The apparitions that filled Morby’s days haunt the record; from the twisted rock and roll rave-up of “Rock Bottom” (“All of my life, oh to be anything but in the rock bottom”) to the funeral march of “A Coat Of Butterflies” (“But Jeff if you're anything like me you only care about America, where you're always in someone's wake, or you're singing while you're sinking in sand”). Tributes to dreamers past from Big Star to Stax studio legends fill out Morby’s story with allusions, but ultimately, his tale remains a personal one. As he lets us know on the album’s closing song “Goodbye to Good Times”: “Well this is a photograph, a window to the past, of a family growing old.”
It’s a record that doesn’t shy away from the confusion and sadness of the times. “It’s Over,” feels downright stark, as if the the singer was channeling all the loss in his heart and the world into one song: “It’s over, it's over now, used to take our dinner babe, by the sea, everyone was a winner then, when everyone was free.”
And yet, the signature hopefulness that has characterized all of Morby’s sonic journeys over his previous six albums remains. As he intones, on “A Random Act of Kindness,” for all of the tricks that time may play on us, the sun will rise. “Sun came up, through my hands, Sun came up, with no plan, Sun came up, strike up the band.”
IV. “Strike up the band.”
Easier said than done. The logistics of getting people together safely in a room were difficult; so Morby started with a skeleton crew, befitting the times. Once again, Sam Cohen (who had produced Singing Saw and Oh My God), helmed the project. They began in Cohen’s upstate New York studio that was still being built, along with drummer Nick Kinsey, working on the songs slowly as the journey of the recording matched the start-stop quality of 2021 itself, with magical moments sprinkled into the precarious navigations. Over time, the cast began to fill out. Former touring pianist Oliver Hill and his mother Meg and sister Charlotte provided strings. Touring compatriots Cochemea Gastelum (saxophone), Jared Samuel (organ) and Alecia Chakour (vocals, tambourine) joined the sessions as well as Eric Johnson (banjo). And new collaborators like drummer Josh Jaeger (drums, percussion), Brandee Younger (harp), Makaya McCraven (drums), Cassandra Jenkins (vocals) and Tim Heidecker and Alia Shawkat (the laughs on “Rock Bottom”) added to the developing picture. Morby’s own field recordings of his daily pilgrimages around Memphis mark the record as well as spontaneous moments, like the whistling of a tufted titmouse that flew by the studio during the live tracking of “It’s Over.”
And fittingly, in the end, the last sessions were held live in Memphis at Sam Philip’s Recording Co., helmed by his son Jerry Philips —who reads Morby’s poem “Forever Inside A Picture”—which carries on with the legacy of the original Sun Records studio.

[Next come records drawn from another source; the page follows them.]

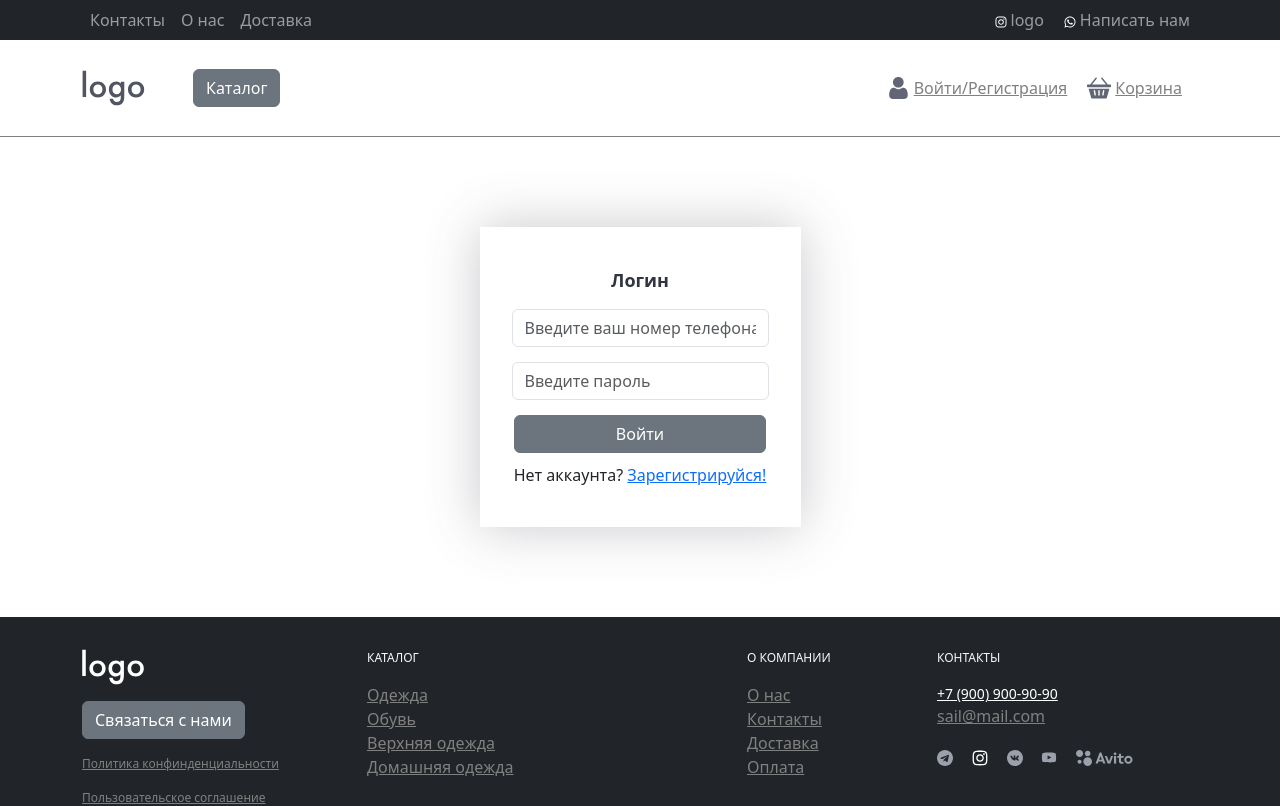
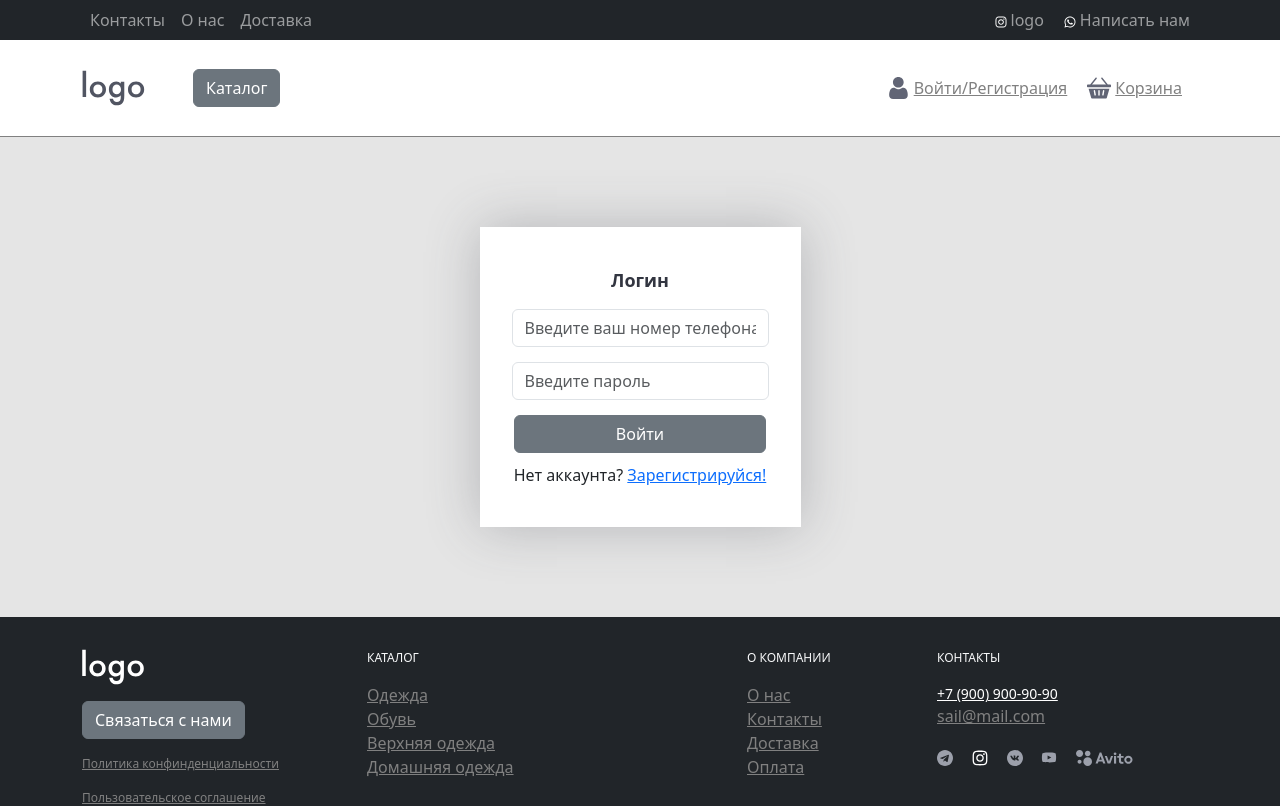
Before and after one commit to ErofeevAA/feip-lol, a React (Create React App) app: page /login in a window 1280 px wide. Shown: the top 806 px of the page. Built offline with nearby package versions, Linux system fonts and the light colour scheme.

Commit message:
fix color

```diff
--- a/src/pages/LoginPage.js
+++ b/src/pages/LoginPage.js
@@ -8,7 +8,7 @@ const LoginPage = () => {
 
     return (
         <div className="d-flex justify-content-center align-items-center"
-             style={{background: '#fff', height: `60vh`}}>
+             style={{background: '#E5E5E5', height: `60vh`}}>
             <div
                 className="d-flex flex-column justify-content-between align-items-center"
                 style={{
```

They worked on the song “This Is A Photograph” that last day, with recent Stax Academy of Music alumni singing the backing harmonies. Something so simple that had been so elusive over the previous year: people coming together to spend a few hours making music and helping to shape a dream. As the song played on, Morby’s voice reached a fever pitch: “this is what I'll miss about being alive.”
V. “Sun came up.”
As Morby reminds us early on in This Is A Photograph, time is undefeated. So what do we do while we’re still here?
This is a photograph of that sense of yearning. That fight. And so, we’ll have tortuous affairs and then listen to Otis Redding. We’ll bury our dead and visit their graves and do our best to honor what they stood for. We’ll fall short, we’ll try again. We’ll toast Mickey Mantle and Tina Turner and Diane Lane. We’ll worry about those we love growing old, weak and frail. We’ll laugh until it hurts. We’ll remember our lover and how they looked all dressed up. Then we’ll go out dancing. We’ll say goodbye to old friends, sometimes for the last time. Then slide into a dream.
And then watch, as the sun rises all over again.